▶ EXERCISE DIRECTIONS:
Check each line of the entries below for the word "button", then report how many have it, with no other words.

(Web document revisions)

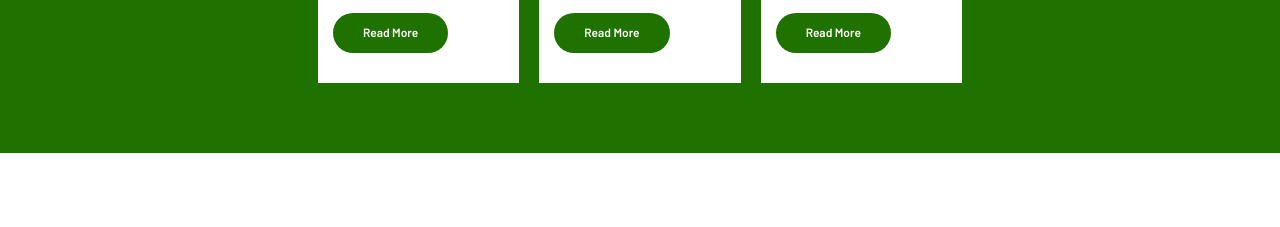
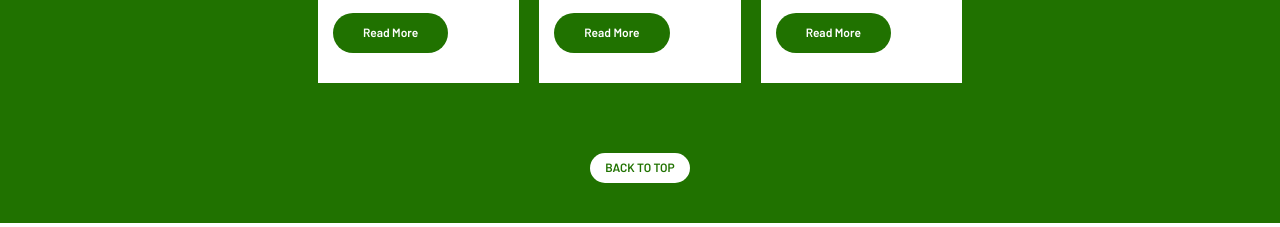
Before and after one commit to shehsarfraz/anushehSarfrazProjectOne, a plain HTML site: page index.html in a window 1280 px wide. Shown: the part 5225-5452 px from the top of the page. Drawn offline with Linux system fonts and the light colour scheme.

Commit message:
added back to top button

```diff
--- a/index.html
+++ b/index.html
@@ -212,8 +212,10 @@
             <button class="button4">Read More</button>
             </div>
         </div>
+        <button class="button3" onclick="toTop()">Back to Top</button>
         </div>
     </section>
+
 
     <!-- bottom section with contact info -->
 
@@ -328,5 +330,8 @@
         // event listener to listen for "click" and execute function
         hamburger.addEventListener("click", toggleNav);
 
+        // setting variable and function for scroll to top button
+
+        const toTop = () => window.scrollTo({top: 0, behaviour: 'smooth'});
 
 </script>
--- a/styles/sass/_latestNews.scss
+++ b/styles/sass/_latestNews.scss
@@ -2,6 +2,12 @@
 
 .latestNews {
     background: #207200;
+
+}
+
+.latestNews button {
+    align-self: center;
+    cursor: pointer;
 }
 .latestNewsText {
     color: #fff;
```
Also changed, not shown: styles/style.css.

▶ ANSWER BELOW:
5